Israel's history reflects both an inner and an outer dimension, i.e. there is both confessional witness and common public testimony. The contrast lies in viewing history from Israel's confessional stance, from within a community of faith, rather than from a neutral, phenomenological reconstruction. Nevertheless, the relation between the two is subtle, as neither perspective functions as a hermetically sealed system which functions in absolute independence from the other. The theological challenge is to exegete the passages in such a way as “to avoid rationalistic assumptions of a common reality behind all religious expression or the threat of super-naturalism which would deny in principle any relation between an outer and inner side of historical events.”

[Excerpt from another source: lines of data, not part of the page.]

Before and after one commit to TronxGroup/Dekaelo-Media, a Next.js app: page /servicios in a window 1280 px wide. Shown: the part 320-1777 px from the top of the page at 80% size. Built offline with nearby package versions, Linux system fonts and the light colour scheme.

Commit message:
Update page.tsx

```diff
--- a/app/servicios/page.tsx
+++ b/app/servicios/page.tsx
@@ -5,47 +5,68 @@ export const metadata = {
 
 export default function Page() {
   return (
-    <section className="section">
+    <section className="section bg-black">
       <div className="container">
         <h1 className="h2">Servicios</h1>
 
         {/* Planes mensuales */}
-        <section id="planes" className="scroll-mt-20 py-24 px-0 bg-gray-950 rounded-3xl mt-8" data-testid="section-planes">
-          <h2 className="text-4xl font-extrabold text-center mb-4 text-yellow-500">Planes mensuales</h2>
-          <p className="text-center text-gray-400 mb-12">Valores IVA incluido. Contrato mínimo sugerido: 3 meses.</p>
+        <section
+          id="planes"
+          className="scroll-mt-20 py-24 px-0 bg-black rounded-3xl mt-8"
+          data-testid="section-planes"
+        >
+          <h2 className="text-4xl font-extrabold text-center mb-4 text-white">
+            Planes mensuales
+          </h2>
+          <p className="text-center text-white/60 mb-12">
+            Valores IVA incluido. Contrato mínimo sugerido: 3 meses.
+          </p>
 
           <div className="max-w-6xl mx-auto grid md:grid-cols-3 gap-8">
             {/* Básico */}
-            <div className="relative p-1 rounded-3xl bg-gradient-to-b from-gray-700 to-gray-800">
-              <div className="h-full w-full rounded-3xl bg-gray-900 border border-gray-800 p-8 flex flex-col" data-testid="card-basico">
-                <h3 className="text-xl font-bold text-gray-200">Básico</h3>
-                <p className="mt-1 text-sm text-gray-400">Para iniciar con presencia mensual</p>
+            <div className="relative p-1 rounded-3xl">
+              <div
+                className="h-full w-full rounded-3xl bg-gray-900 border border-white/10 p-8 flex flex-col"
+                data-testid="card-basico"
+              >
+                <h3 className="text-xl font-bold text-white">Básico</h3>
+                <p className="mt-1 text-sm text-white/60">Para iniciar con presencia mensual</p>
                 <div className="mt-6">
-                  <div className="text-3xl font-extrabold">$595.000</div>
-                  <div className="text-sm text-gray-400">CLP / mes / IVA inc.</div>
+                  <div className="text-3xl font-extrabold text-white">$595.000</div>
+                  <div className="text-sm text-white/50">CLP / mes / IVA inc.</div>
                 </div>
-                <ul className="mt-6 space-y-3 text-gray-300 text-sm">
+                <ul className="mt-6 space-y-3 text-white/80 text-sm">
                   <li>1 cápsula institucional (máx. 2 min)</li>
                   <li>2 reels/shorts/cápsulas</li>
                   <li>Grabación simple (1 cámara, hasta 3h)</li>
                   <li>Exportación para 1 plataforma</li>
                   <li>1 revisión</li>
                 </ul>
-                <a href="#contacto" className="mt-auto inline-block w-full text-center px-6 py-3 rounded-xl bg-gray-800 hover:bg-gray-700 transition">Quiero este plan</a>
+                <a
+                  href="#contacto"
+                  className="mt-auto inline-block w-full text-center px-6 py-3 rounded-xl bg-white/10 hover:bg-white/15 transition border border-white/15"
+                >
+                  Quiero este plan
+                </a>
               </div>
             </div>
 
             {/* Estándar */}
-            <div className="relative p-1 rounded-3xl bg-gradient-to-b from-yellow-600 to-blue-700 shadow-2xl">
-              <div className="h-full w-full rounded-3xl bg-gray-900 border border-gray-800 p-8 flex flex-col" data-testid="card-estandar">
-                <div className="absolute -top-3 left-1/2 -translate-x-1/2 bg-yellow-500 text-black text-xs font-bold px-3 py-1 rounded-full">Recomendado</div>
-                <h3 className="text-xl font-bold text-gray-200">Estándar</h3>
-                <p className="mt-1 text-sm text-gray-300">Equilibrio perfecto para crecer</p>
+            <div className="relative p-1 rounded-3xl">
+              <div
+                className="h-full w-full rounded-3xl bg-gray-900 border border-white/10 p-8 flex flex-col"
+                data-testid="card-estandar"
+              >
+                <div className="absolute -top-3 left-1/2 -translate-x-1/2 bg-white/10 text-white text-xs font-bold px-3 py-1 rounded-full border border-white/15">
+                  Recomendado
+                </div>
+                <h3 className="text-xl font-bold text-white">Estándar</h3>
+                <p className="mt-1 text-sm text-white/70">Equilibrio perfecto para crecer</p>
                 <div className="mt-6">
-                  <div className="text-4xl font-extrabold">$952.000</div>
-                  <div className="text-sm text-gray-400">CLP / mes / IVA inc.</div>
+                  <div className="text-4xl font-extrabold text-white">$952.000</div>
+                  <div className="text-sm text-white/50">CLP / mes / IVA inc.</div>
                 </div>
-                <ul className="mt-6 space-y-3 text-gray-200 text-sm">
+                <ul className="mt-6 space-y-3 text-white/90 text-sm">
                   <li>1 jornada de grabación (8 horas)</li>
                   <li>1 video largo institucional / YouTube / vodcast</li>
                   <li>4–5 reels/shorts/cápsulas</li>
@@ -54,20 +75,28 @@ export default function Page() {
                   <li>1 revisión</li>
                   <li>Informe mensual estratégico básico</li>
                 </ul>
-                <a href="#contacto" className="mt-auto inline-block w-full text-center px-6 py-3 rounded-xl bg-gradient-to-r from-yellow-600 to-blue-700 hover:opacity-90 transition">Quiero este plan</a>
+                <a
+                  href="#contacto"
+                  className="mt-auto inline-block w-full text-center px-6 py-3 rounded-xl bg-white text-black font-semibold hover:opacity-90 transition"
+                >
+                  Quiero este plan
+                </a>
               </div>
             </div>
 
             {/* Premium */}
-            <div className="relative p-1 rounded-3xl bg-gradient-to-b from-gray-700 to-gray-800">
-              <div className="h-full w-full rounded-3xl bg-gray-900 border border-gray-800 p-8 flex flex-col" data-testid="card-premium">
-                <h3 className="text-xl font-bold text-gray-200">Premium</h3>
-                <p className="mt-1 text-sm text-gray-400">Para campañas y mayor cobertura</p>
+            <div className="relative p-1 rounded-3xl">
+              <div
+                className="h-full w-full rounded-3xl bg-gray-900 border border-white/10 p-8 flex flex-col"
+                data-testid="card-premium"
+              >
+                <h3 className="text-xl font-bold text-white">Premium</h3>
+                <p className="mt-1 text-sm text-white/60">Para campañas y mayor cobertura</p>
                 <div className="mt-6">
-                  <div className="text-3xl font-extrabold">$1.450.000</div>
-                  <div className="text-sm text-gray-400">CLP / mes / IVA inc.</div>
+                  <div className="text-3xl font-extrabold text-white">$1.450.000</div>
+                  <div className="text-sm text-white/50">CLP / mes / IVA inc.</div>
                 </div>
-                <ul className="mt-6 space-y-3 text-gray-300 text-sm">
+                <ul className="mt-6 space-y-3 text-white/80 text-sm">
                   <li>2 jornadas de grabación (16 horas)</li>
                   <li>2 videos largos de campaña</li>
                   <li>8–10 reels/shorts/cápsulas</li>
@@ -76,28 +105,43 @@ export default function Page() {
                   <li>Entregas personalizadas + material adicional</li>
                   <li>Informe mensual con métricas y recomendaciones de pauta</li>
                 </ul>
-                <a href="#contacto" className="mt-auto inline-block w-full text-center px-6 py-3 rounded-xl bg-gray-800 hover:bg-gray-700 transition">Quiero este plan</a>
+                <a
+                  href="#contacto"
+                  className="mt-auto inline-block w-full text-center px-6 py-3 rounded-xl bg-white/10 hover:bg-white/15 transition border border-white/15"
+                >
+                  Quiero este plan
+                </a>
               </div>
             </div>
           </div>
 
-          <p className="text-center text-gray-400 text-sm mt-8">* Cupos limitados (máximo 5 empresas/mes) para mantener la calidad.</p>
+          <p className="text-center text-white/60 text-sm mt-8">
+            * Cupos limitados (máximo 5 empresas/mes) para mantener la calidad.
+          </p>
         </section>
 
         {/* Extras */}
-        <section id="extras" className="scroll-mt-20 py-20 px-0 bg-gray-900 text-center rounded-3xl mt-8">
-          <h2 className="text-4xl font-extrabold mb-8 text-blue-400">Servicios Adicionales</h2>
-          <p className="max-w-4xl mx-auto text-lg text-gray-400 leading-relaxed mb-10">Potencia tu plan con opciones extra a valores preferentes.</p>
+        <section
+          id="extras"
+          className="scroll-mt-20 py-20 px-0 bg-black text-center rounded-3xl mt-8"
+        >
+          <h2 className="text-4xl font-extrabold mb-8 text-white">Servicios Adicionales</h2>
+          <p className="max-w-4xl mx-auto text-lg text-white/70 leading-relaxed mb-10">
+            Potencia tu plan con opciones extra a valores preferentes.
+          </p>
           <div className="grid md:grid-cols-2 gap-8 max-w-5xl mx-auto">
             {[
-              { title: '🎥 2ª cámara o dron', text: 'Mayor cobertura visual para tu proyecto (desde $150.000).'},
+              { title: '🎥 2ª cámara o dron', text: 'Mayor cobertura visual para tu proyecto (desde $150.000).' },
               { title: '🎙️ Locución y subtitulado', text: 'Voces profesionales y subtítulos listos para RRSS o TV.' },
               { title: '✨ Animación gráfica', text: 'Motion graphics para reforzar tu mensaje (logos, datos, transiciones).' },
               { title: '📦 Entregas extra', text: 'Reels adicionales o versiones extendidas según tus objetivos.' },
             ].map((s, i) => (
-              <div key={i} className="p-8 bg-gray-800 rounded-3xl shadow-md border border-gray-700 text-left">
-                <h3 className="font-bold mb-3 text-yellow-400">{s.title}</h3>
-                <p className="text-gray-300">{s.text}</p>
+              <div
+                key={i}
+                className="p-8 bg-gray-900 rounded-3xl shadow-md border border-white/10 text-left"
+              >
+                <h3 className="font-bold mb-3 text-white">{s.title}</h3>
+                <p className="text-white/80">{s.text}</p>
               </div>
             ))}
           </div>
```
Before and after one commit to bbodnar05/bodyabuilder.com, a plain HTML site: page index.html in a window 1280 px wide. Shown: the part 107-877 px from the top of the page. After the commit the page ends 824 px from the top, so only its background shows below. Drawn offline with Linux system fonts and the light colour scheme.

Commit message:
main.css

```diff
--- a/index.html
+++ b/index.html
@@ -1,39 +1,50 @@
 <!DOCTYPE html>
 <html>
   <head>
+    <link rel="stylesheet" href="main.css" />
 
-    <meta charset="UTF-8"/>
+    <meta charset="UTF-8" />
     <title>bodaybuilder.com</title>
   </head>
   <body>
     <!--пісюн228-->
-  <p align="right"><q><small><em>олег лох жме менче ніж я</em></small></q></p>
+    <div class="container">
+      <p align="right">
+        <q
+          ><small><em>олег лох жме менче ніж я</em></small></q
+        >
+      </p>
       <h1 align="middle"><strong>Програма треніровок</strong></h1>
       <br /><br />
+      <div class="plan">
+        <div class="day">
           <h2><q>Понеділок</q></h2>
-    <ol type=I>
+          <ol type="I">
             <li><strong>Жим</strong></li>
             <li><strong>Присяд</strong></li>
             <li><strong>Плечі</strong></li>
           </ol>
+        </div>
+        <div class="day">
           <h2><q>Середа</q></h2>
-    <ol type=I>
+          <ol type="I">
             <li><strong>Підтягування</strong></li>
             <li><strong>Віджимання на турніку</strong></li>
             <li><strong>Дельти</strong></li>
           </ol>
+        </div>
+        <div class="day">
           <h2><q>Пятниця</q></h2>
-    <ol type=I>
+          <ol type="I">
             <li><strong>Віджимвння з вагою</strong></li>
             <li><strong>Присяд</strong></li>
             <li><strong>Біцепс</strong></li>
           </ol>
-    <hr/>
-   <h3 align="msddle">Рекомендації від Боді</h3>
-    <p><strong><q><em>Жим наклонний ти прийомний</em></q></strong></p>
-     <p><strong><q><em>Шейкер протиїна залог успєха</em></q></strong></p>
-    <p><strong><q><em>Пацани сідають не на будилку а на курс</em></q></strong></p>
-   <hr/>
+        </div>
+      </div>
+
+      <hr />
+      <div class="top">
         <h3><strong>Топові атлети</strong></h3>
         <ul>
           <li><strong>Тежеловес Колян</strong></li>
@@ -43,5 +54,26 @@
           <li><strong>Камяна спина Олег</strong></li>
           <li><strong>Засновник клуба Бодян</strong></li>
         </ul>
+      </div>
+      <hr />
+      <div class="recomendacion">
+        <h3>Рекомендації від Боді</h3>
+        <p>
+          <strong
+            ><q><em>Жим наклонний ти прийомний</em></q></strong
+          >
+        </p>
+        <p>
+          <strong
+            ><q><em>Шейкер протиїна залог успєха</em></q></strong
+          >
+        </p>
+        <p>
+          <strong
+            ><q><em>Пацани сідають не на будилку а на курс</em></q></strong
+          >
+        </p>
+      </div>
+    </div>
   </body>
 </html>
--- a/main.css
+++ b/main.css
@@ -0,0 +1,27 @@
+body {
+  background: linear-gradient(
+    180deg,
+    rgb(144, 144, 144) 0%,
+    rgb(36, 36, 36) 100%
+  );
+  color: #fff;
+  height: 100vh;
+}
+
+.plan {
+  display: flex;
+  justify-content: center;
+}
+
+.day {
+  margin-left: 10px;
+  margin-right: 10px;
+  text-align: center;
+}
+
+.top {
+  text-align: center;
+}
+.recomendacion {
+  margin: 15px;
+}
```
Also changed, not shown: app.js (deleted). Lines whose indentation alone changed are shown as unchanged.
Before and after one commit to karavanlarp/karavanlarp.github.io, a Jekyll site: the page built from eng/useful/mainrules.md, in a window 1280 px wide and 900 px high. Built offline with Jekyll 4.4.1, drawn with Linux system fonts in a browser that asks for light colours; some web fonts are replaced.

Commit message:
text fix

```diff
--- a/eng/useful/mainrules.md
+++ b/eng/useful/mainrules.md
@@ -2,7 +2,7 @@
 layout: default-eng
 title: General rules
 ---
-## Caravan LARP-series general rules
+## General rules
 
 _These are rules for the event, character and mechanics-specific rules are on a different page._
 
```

Israel's history involves both divine and human agency. The biblical witness to divine intervention in time and space is threatened if a historical methodology interprets such formulations as merely literary conventions which must be made to conform to the general laws of historical causality. However, the Bible reflects a great variety of relationships between the human and divine which spans a spectrum from closest interaction to harshest discontinuity. The exegetical challenge is "to do justice to the different dimensions of textual intensity (Dichtigkeitsgrad) without being trapped into rigid philosophical systems of historical causality."
Israel's history is construed within the Old Testament as oscillating between the past, present and future. The methodological challenge is to avoid a theological move “which would objectify Israel's history into a separate sphere of Heilsgeschichte which functions independently of all common experience. Conversely it is not helpful to flatten Israel's special historical experiences into general chronological patterns which have been reconstituted from extra biblical sources.”
Israel's history is depicted within the Old Testament in terms of foreground and background, i.e. there is conscious selection. One must learn to do justice to to Israel's peculiar assigning of significance to certain events and situations while denigrating others. The challenge is to avoid the arrogance of correcting Israel's judgement on the assumption of modern critical superiority while maintaining a sophisticated historical sensitivity which can "adjudicate the just claims arising from two sides of this genuine dialectical tension."